_TASK TO CARRY OUT_
Wherever the word "notebooks" occurs in the listing below, copy that whole line.

_EXERCISE INPUT_
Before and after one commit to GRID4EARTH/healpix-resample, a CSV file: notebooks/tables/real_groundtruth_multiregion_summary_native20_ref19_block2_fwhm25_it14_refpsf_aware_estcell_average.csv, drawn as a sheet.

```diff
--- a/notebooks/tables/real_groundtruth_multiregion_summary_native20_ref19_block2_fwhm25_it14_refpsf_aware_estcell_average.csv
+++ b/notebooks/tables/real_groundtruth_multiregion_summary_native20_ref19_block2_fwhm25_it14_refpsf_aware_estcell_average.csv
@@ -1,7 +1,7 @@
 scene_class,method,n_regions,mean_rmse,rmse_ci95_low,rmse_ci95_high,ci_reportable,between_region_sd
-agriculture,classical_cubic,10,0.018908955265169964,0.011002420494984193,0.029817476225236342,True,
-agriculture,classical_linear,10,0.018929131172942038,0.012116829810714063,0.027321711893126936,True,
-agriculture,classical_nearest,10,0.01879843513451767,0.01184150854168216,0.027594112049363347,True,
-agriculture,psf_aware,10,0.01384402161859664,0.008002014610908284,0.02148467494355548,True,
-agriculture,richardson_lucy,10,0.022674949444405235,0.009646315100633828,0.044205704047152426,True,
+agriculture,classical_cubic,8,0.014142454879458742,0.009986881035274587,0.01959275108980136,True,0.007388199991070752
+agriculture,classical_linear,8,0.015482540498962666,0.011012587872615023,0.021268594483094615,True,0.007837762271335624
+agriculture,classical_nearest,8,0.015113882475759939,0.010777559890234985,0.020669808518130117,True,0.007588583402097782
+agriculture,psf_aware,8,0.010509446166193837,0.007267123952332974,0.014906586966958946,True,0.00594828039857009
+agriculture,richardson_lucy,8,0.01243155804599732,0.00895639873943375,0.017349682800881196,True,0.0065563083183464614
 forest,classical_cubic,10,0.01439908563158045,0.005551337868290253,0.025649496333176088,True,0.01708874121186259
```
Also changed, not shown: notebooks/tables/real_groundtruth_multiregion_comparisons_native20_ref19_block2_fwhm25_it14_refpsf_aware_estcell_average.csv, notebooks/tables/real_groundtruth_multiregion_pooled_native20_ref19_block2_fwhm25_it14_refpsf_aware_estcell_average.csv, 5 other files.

_OUTPUT FOR THIS TASK_
Before and after one commit to GRID4EARTH/healpix-resample, a CSV file: notebooks/tables/real_groundtruth_multiregion_summary_native20_ref19_block2_fwhm25_it14_refpsf_aware_estcell_average.csv, drawn as a sheet.
--- a/notebooks/tables/real_groundtruth_multiregion_summary_native20_ref19_block2_fwhm25_it14_refpsf_aware_estcell_average.csv
+++ b/notebooks/tables/real_groundtruth_multiregion_summary_native20_ref19_block2_fwhm25_it14_refpsf_aware_estcell_average.csv
Also changed, not shown: notebooks/tables/real_groundtruth_multiregion_comparisons_native20_ref19_block2_fwhm25_it14_refpsf_aware_estcell_average.csv, notebooks/tables/real_groundtruth_multiregion_pooled_native20_ref19_block2_fwhm25_it14_refpsf_aware_estcell_average.csv, 5 other files.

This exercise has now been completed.